Building Sustainable Teams

Disruption comes in many forms, but rarely does it arrive simultaneously and globally.

The pace of change has been accelerating for decades, yet many of us find ourselves as now not only locked down, but also locked out of our ability to change. So how do we move on to a sustainable future?

Sustainability, in this context, is not only an environmental matter, it is about widening the concept so that the entire playing field understands how they too, are accountable. The underlying common values must cascade down to the team and on an individual level. It literally means building adaptable, trusting teams that can create their own future and do so consistently and on an ongoing basis. Creating just the right team can be difficult. And once you create one, getting all the nuances right – it’s near impossible to sustain. Yet sustaining teams is a foundational element to any successful effort, team, organization, and company. Small businesses. Large businesses. All industries, around the globe.

What makes sustaining an effective team so difficult? In my experience, there are four challenges a team must be able to overcome in order to be effective.

  1. Trust.
  2. Common purpose.
  3. Adapt-Ability in the face of constant change.
  4. Systemic Interconnection.


Trust is a topic upon which much is written. I’ve found that the most effective teams are those where trust is established quickly. This allows people to get past concerns related to feeling awkward or self-conscious and get to work. How do teams achieve that?

• Creating a work environment that is authentic and psychologically safe to explore corrections, interconnections and new concepts

• Encouraging people to bring an open mind, getting past traditional practices and biases, recognising that many of these are unconscious and therefore require a culture of openness and feedback

• Providing people, the opportunity to “get real and reveal themselves” and enjoy each other as…people!


Aligning your team in the pursuit of a common purpose/goal/objective is a second factor. In the absence of that unified approach, the team could (most likely will) fail with no clear sense of direction, process or results. A key reason for this is that without a clear purpose, the primary task of the group (because it is not strictly speaking a team in that case) becomes survival, due to confusing meaning and a building of conscious and unconscious social anxieties. This calls for a social teaming process to mitigate this risk. Alignment leads to effectiveness when:

• The common purpose is ambitious and overarching enough to appeal to a greater and common good that has real meaning and heartfelt aspiration – too small and it will not interest or stretch people to grow, and only serving a narrow good, will not enable the emotional connection.

• Inclusion - team members are given an opportunity to contribute to the determination of the objectives and process

• Individuals are valued for their creativity and innovation

• Collaboration is encouraged and nurtured, with a containing social teaming process to help make sense of the lived experience (the process as it happens) as well as the objectives and tasks of the work involved.


Every team will face change. Just as individuals do, teams struggle with handling it effectively. Those teams (and by extension the leaders and individuals within) that are resilient as they meet those changes will be best equipped to handle them. The most resilient teams (and therefore the most sustainable ones) can do the following:

• Recognise behavioural patterns and work to disrupt them, without fear, and with competence
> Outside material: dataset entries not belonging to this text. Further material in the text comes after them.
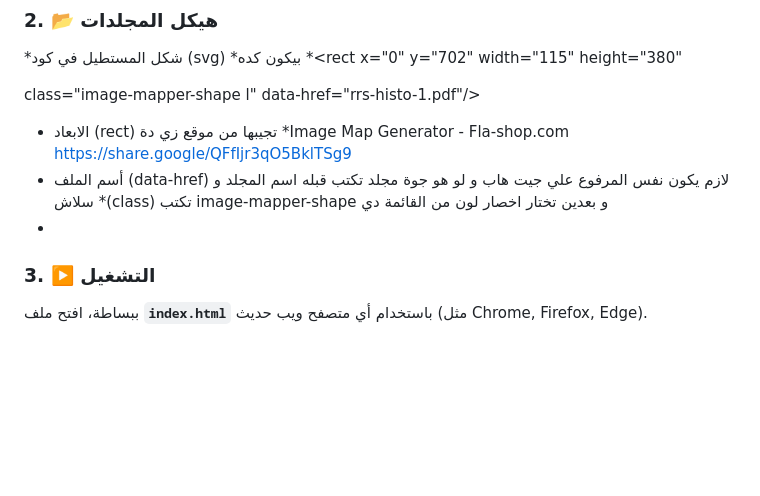
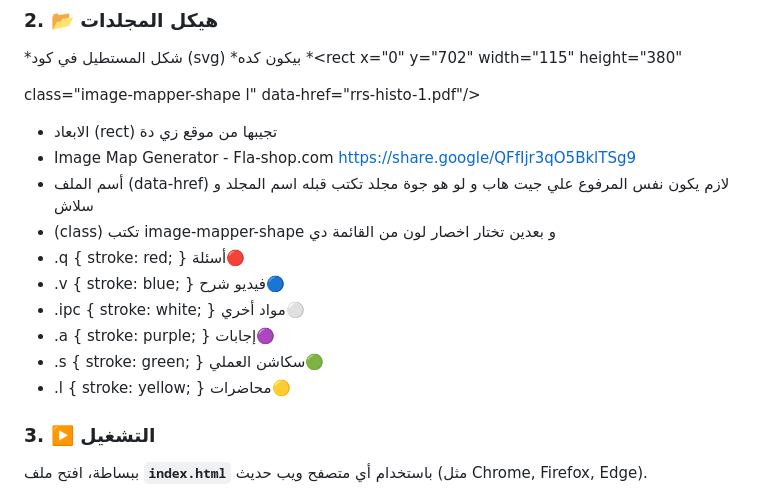
Before and after one commit to 05george/semester-3, a Markdown page: README.md, the part around the change. Rendered like a GitHub page; blank space fills up the shorter version.

```diff
--- a/README.md
+++ b/README.md
@@ -39,10 +39,15 @@
 
 class="image-mapper-shape l" data-href="rrs-histo-1.pdf"/>
 * الابعاد (rect) تجيبها من موقع زي دة
-*Image Map Generator - Fla-shop.com https://share.google/QFfIjr3qO5BklTSg9
+* Image Map Generator - Fla-shop.com https://share.google/QFfIjr3qO5BklTSg9
 * أسم الملف (data-href) لازم يكون نفس المرفوع علي جيت هاب و لو هو جوة مجلد تكتب قبله اسم المجلد و سلاش
-*(class) تكتب image-mapper-shape و بعدين تختار اخصار لون من القائمة دي
-*
+* (class) تكتب image-mapper-shape و بعدين تختار اخصار لون من القائمة دي
+* .q { stroke: red; }         أسئلة🔴
+* .v { stroke: blue; }    فيديو شرح🔵
+* .ipc { stroke: white; } مواد أخري⚪️
+* .a { stroke: purple; }     إجابات🟣
+* .s { stroke: green; } سكاشن العملي🟢
+* .l { stroke: yellow; }   محاضرات🟡
 ### 3. ▶️ التشغيل
 
 ببساطة، افتح ملف **`index.html`** باستخدام أي متصفح ويب حديث (مثل Chrome, Firefox, Edge).
```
• Tap into the viral nature of ideas and emotions in the workplace

• Ensure individuals and teams are innovative in thinking and flexible in action

• Embrace the greater good
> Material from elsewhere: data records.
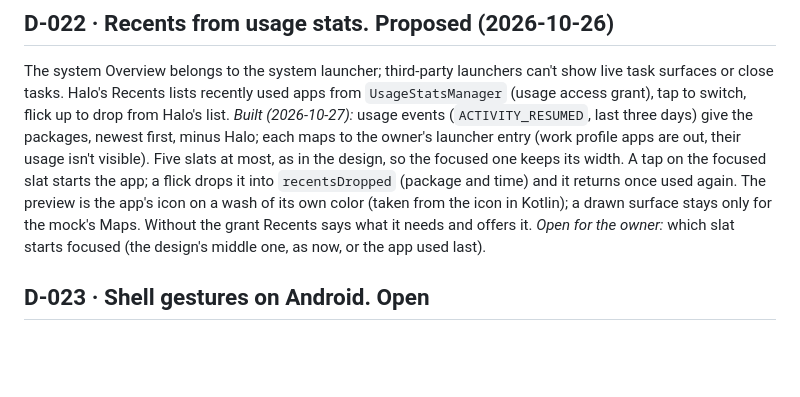
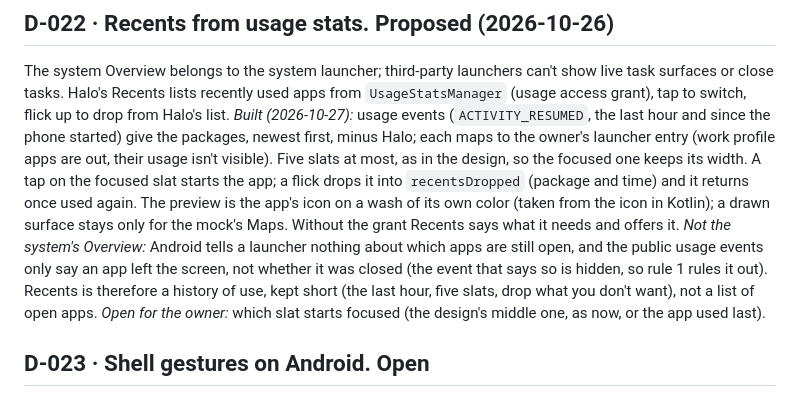
Before and after one commit to harundemir918/halolauncher, a Markdown page: docs/DECISIONS.md, the part around the change. GitHub-like rendering; blank space fills up the shorter version.

Commit message:
docs: Recents is a one-hour history of use (D-022)
Co-Authored-By: Claude Sonnet 5.5 <noreply@anthropic.com>

```diff
--- a/docs/DECISIONS.md
+++ b/docs/DECISIONS.md
@@ -98,7 +98,8 @@ Recommended: A. It gives the design its screen with the least risk, and the data
 
 ## D-022 · Recents from usage stats. **Proposed** (2026-10-26)
 The system Overview belongs to the system launcher; third-party launchers can't show live task surfaces or close tasks. Halo's Recents lists recently used apps from `UsageStatsManager` (usage access grant), tap to switch, flick up to drop from Halo's list.
-*Built (2026-10-27):* usage events (`ACTIVITY_RESUMED`, last three days) give the packages, newest first, minus Halo; each maps to the owner's launcher entry (work profile apps are out, their usage isn't visible). Five slats at most, as in the design, so the focused one keeps its width. A tap on the focused slat starts the app; a flick drops it into `recentsDropped` (package and time) and it returns once used again. The preview is the app's icon on a wash of its own color (taken from the icon in Kotlin); a drawn surface stays only for the mock's Maps. Without the grant Recents says what it needs and offers it.
+*Built (2026-10-27):* usage events (`ACTIVITY_RESUMED`, the last hour and since the phone started) give the packages, newest first, minus Halo; each maps to the owner's launcher entry (work profile apps are out, their usage isn't visible). Five slats at most, as in the design, so the focused one keeps its width. A tap on the focused slat starts the app; a flick drops it into `recentsDropped` (package and time) and it returns once used again. The preview is the app's icon on a wash of its own color (taken from the icon in Kotlin); a drawn surface stays only for the mock's Maps. Without the grant Recents says what it needs and offers it.
+*Not the system's Overview:* Android tells a launcher nothing about which apps are still open, and the public usage events only say an app left the screen, not whether it was closed (the event that says so is hidden, so rule 1 rules it out). Recents is therefore a history of use, kept short (the last hour, five slats, drop what you don't want), not a list of open apps.
 *Open for the owner:* which slat starts focused (the design's middle one, as now, or the app used last).
 
 ## D-023 · Shell gestures on Android. **Open**
```
Also changed, not shown: ROADMAP.md (+1 -1 lines), docs/ARCHITECTURE.md (+1 -1 lines).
Teams do not exist in a bubble or even within a silo of their own firm, or industry or cluster but in a community and ecosystem on our planet. Our entire existence involves groupings and interdependencies, exchanges and trades between these groupings.

Every small positive action made by any grouping builds not only sustainability for itself but in a small but meaningful way for the greater good. Therefore, the more we understand this web of interactions and master how to shift groups into performing teams, the more we can understand the nature of human systems and how to help them perform within the overall biodiversity of our entire existence.

Teams, therefore, are the vehicle through which organisations connect up with themselves and their entire eco-system. Learning the language of teams, and how to join, connect and transfer between teams is a vital process that all organisations must strategize for cultural change and organisation adaption in a crisis. Teaming as a philosophy, a strategy and capability is a new way of understanding our stake-holder-driven world and the shifts of power and attention to multiple outcomes, it is a must for continued organisational viability.

If you don’t have this, your organisation will become brittle and fragile against the pressures of a rapidly changing world and be subject to the disruptive anxieties that cause splitting, drifting and eventually sinking. Ultimately you will lose your best talent to those organisations that understand and are already building this capability.

If this resonates with you and your team we invite you to have a look at our Team Services to learn more.